1. since when has the Commission had information about the illegal practices of the Greek border guards or Frontex in operations at the Greek external EU border?

2. what measures the Commission intends to take to clarify these cases and ensure that international and Union law are complied with by its own agency?

3. whether the Commission is aware that, since March 2020 at the latest, EU Member States have been systematically breaking EU law at the EU's external borders, where people are mistreated and their lives put in danger, or whether the answer to this question also skilfully avoids the reality of the situation?

Answer given by Commissioner Ylva Johansson on behalf of the European Commission on 11/02/2021:

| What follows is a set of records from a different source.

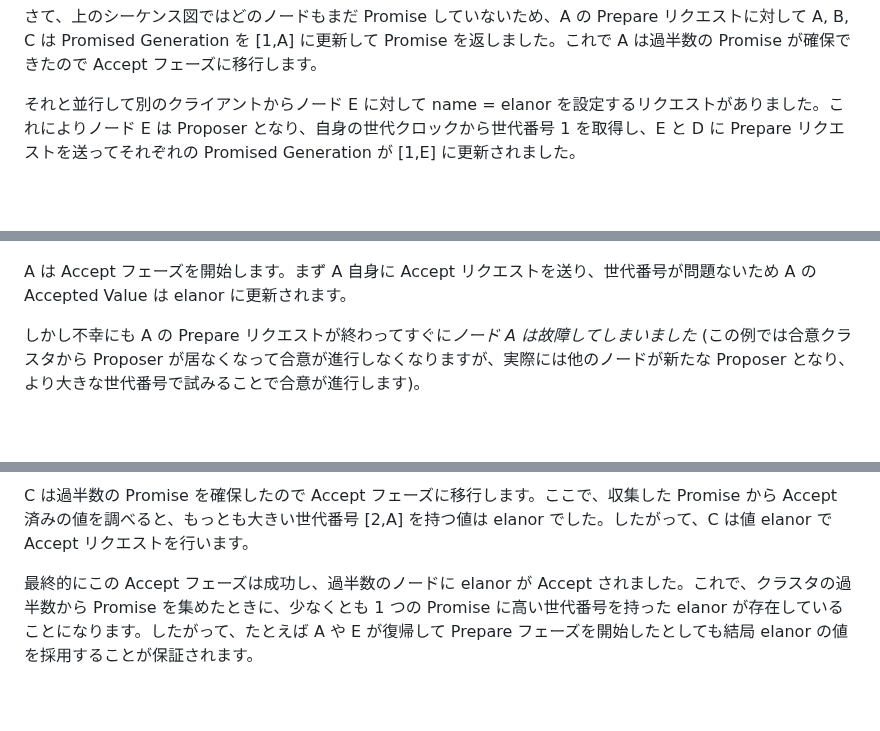
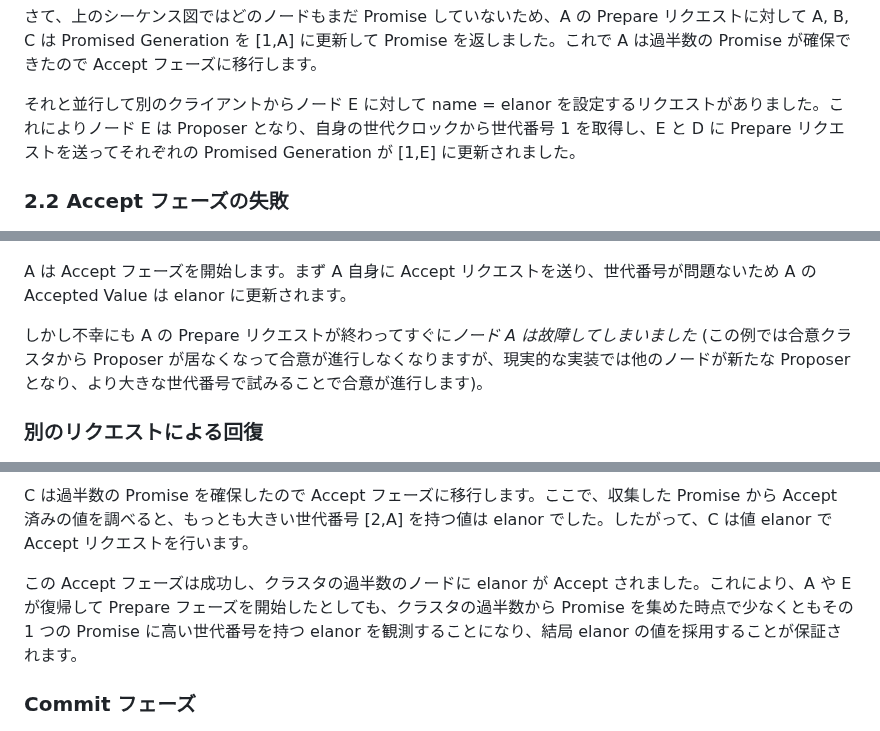
Before and after one commit to torao/zenn, a Markdown page: articles/20250124-paxos-made-step-by-step.md, 3 parts joined by grey strips. GitHub-like rendering; blank space fills up the shorter version.

```diff
--- a/articles/20250124-paxos-made-step-by-step.md
+++ b/articles/20250124-paxos-made-step-by-step.md
@@ -33,6 +35,8 @@ A はまず自身の**世代クロック**から世代番号を取得し (この
 
 それと並行して別のクライアントからノード E に対して name = elanor を設定するリクエストがありました。これによりノード E は Proposer となり、自身の世代クロックから世代番号 1 を取得し、E と D に Prepare リクエストを送ってそれぞれの Promised Generation が [1,E] に更新されました。
 
+### 2.2 Accept フェーズの失敗
+
 ![Sequence Chart 2](/images/20250124-paxos-made-step-by-step/fig2.png)
 
 さて、ノード A による Accept フェーズと E による Prepare フェーズは並行して進みます。
@@ -55,7 +63,9 @@ A はまず自身の**世代クロック**から世代番号を取得し (この
 
 A は Accept フェーズを開始します。まず A 自身に Accept リクエストを送り、世代番号が問題ないため A の Accepted Value は elanor に更新されます。
 
-しかし不幸にも A の Prepare リクエストが終わってすぐに*ノード A は故障してしまいました* (この例では合意クラスタから Proposer が居なくなって合意が進行しなくなりますが、実際には他のノードが新たな Proposer となり、より大きな世代番号で試みることで合意が進行します)。
+しかし不幸にも A の Prepare リクエストが終わってすぐに*ノード A は故障してしまいました* (この例では合意クラスタから Proposer が居なくなって合意が進行しなくなりますが、現実的な実装では他のノードが新たな Proposer となり、より大きな世代番号で試みることで合意が進行します)。
+
+### 別のリクエストによる回復
 
 ![Sequence Chart 5](/images/20250124-paxos-made-step-by-step/fig5.png)
 
@@ -65,7 +75,9 @@ A は Accept フェーズを開始します。まず A 自身に Accept リク
 
 C は過半数の Promise を確保したので Accept フェーズに移行します。ここで、収集した Promise から Accept 済みの値を調べると、もっとも大きい世代番号 [2,A] を持つ値は elanor でした。したがって、C は値 elanor で Accept リクエストを行います。
 
-最終的にこの Accept フェーズは成功し、過半数のノードに elanor が Accept されました。これで、クラスタの過半数から Promise を集めたときに、少なくとも 1 つの Promise に高い世代番号を持った elanor が存在していることになります。したがって、たとえば A や E が復帰して Prepare フェーズを開始したとしても結局 elanor の値を採用することが保証されます。
+この Accept フェーズは成功し、クラスタの過半数のノードに elanor が Accept されました。これにより、A や E が復帰して Prepare フェーズを開始したとしても、クラスタの過半数から Promise を集めた時点で少なくともその 1 つの Promise に高い世代番号を持つ elanor を観測することになり、結局 elanor の値を採用することが保証されます。
+
+### Commit フェーズ
 
 ![Sequence Chart 7](/images/20250124-paxos-made-step-by-step/fig7.png)
 
```
Also changed, not shown: other parts of articles/20250124-paxos-made-step-by-step.md (+15 -7 lines).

The Commission takes the allegations of pushback very seriously. Subject to the competences of the European Commission as guardian of the Treaties, national authorities are primarily responsible for the correct transposition and application of EU law. The Commission has repeatedly expressed its concerns about such reports. It has made clear that Member States have border surveillance tasks under the Schengen Borders Code.[1] fully respect fundamental rights, ensure access to international protection and guarantee protection against refoulement in accordance with Union and international law. In this context, the Commission has also urged the Greek authorities to investigate, in accordance with their competence, any alleged wrongdoing. Against this background, it is worth recalling the new migration and asylum package proposed by the Commission, which provides for all Member States to establish an independent monitoring mechanism to ensure the protection of fundamental rights at the external borders. At the formal request of the Commission, an urgent extraordinary meeting of the Management Board of the European Border and Coast Guard Agency (Frontex) was convened on 10 November 2020 to discuss allegations of pushback operations in the Eastern Mediterranean. The Management Board shared the view that there was an urgent need to investigate all aspects of this matter. At the Management Board meeting of 25/26 November 2020, the matter was further discussed and a working group was established to investigate the matter in accordance with the procedure set out in Regulation[2] to further examine the established allocation of responsibilities. A second extraordinary meeting of the Management Board was convened on 9 December 2020 to review the Executive Director's written replies to questions from several members of the Management Board, including the Commission, and more generally to monitor progress in the internal investigation into alleged refoulement of migrants in the Aegean Sea.[3] The European Parliament's Committee on Civil Liberties, Justice and Home Affairs and the Secretariat General of the European Parliament are closely involved in this ongoing process and have also addressed oral and written questions to the Executive Director of the Agency. Frontex has also taken steps to fill more quickly the posts of Fundamental Rights Officer and Fundamental Rights Observers provided for in the Agency's founding Regulation.

[1] Regulation (EU) 2016/399 establishing a Union Code on the rules governing the movement of persons across borders (Schengen Borders Code) (OJ L 77, 23.3.2016, p. 1).

[2] Regulation (EU) 2019/1896 of the European Parliament and of the Council of 13 November 2019 on the European Border and Coast Guard (OJ L 295, 14.11.2019, p. 1).